      Goulligo: Steve Job’s diet did him a world of good. He lived with what is normally a very fast growing cancer for years and years. By the time doctors recommended surgery, it was already far too late. And the doctor’s should have known or already knew this. To learn more, check out the very interesting and powerful talk from Dr. McDougall called: Why Did Steve Jobs Die?

      I actually agree with parts of your argument. No amount of eating healthy will grow a cast on my arm if I should break the bone. At the same time, there are very serious diseases, including cancer, for which risk can be greatly lowered by eating a healthy diet. Through numerous videos, this site gives the evidence backing this idea. Here’s a start for you:

  • Goulligo

    Question… How many family visitors wash their hands before they bring the patient the McDonald’s quarter pounder with cheese and a shake after their heart attack? How about the hospital’s therapy dog?? After it licks it’s rear, it licks the patient. How about the visitors on the elevator picking his nose and touching the buttons? How many people wash their hands after using the rest room (doing number 2)? I have watched over 1/2 the people coming out of the restroom not going near the sink. If they do wash their hands, they sprinkle some water on their hands and wipe it off. NO soap for these people. Maybe we all need to follow this rule including the doctors.

    • Lauren Bateman

      Very good point Goulligo: as a nurse for 33 years, I am vigilant to remind, model and show proper handwashing :)

  • Psych MD

    Here is a link to an excellent article that really gets to the heart of the health crisis in this country. It relates to a topic discussed previously by Dr. Greger, ie. hormesis, though in this discussion the author explains how half a century of “anhormesis” is reversing millions of years of evolutionary adaptation.

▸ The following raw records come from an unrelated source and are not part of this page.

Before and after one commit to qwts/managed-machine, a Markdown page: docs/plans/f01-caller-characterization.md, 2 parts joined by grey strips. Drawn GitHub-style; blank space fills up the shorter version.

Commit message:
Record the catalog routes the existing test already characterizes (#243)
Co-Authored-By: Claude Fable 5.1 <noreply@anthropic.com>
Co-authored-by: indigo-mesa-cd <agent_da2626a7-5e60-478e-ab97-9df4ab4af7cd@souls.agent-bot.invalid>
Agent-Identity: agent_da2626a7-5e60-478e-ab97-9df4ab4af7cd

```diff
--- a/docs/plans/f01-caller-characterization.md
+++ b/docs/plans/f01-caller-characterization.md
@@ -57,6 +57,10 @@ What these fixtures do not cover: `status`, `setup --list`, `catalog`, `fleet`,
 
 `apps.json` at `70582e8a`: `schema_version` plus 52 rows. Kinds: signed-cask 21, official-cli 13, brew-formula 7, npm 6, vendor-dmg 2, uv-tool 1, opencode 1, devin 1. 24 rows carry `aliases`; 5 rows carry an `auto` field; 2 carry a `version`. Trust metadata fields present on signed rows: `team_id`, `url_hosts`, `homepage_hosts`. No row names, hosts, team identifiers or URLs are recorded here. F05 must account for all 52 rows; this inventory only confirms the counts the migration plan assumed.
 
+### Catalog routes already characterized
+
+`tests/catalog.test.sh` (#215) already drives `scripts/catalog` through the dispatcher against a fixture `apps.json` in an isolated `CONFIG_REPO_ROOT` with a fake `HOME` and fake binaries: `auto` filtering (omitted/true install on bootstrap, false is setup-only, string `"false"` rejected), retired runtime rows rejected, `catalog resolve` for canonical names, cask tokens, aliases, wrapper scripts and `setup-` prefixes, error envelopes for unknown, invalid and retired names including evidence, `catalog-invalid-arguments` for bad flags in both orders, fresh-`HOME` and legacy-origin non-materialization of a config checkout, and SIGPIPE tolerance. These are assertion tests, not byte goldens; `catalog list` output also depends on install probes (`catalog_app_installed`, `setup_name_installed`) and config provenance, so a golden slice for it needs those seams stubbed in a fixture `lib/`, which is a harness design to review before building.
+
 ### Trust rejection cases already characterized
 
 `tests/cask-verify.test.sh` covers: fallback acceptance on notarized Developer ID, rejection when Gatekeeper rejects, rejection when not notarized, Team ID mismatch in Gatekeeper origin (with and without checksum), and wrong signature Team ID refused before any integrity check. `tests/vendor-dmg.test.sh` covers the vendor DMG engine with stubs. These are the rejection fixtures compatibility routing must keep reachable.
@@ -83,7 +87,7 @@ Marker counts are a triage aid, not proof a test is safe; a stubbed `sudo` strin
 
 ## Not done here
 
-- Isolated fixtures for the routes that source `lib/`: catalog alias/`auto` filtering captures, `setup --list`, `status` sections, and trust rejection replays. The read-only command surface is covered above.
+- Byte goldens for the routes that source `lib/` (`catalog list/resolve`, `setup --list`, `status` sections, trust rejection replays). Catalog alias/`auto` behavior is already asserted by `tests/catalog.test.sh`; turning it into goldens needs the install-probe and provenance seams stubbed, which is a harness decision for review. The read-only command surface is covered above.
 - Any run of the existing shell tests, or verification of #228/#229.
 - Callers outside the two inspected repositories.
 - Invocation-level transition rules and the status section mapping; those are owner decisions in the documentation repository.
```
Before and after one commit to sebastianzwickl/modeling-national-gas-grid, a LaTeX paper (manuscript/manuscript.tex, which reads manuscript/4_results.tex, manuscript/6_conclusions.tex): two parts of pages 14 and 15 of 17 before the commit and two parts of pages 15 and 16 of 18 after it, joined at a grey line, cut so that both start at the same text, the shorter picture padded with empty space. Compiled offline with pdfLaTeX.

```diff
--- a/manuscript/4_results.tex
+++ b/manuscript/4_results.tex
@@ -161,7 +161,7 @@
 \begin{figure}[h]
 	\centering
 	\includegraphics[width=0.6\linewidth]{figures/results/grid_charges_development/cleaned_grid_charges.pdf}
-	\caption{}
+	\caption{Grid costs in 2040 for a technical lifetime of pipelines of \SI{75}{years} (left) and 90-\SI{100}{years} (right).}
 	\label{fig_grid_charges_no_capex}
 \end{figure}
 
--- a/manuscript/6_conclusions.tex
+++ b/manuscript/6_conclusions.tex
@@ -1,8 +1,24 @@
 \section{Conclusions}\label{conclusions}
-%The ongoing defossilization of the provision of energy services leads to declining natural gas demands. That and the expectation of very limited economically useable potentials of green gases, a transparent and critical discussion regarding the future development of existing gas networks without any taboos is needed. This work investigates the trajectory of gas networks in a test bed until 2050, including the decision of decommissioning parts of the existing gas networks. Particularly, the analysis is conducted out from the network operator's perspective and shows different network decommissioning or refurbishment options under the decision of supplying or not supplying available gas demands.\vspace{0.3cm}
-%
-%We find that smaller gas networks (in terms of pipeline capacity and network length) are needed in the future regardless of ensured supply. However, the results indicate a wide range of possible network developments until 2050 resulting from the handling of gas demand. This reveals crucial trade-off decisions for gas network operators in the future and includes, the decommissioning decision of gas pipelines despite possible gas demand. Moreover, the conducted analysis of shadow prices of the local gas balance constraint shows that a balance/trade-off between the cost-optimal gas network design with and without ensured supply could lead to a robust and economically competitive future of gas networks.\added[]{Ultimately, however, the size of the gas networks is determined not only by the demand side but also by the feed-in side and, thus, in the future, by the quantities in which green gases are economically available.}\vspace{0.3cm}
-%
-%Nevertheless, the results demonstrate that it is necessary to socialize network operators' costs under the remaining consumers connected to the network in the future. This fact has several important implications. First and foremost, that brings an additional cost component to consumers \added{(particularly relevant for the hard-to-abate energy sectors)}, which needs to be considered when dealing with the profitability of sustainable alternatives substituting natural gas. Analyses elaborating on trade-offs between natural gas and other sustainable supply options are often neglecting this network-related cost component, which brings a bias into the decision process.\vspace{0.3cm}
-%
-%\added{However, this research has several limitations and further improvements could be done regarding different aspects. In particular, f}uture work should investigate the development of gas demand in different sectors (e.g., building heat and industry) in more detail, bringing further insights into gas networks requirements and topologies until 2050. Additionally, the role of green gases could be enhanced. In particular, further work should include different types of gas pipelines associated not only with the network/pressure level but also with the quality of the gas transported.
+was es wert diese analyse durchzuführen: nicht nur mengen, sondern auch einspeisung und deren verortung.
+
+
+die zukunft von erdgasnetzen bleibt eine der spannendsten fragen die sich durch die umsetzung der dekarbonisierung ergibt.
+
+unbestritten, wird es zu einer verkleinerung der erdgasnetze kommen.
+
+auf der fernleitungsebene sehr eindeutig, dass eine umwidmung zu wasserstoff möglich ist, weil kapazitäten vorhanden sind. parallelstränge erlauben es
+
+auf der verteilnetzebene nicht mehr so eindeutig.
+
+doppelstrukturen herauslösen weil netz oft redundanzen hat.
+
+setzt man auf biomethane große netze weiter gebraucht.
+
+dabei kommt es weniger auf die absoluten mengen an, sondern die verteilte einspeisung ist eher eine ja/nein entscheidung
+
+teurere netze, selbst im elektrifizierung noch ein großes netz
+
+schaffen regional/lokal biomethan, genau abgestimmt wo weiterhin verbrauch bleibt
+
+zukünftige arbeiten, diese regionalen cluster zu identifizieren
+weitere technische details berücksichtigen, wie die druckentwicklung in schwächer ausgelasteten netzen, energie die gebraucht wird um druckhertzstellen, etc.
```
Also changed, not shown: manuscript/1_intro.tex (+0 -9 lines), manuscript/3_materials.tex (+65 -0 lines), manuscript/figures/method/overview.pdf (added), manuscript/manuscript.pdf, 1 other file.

    Here is an excerpt:
    “Intermittent fasting, regular exercise and consumption of dietary phytochemicals can have a major positive impact on health by bolstering adaptive cellular stress response pathways that protect against and counteract a range of major diseases. Why then are these pillars of health crumbling in many industrialized countries? Unfortunately, the United States has been the major source of the epidemics of obesity, diabetes and associated chronic diseases (cardiovascular disease, stroke, cancers, neurodegenerative disorders and others). Compared to all other countries, the US spends more money on health care and yet has poorer outcomes (US Burden of Disease Collaborators, 2013). Most of the poor outcomes are the result of “anhormesis”, a lack of hormesis resulting from unchallenging diets and lifestyles. Among the US States, and within large cities, there is a strong association of diet and lifestyle (and socioeconomic status) with the incidence of obesity, diabetes, cardiovascular disease and stroke. Technological advances have greatly reduced the need for exercise in the workplace, as well as the need to walk or ride a bicycle to work.”

    Focusing on that last sentence, I would take it a step further. Societal “advances” have reduced the need for the workplace, period. Whereas earning a living at one time meant if you wanted to live you had to earn it, now that is no longer the case. Thanks to our “safety net” work is optional. SSI and disability are very viable alternatives, effectively attenuating intelectual stress along with the aforementined biological stress.

  • Barbara Wagner

    Yes! Excellent video! Lifestyle medicine is the answer! It is so much simpler too! Less likely of a need for complicated interventions for disease if you eat simply whole plant foods, sleep well, get regular exercise and spend time with friends and family!

  • Vidal Pierre

    Prevention is better than cure! :-)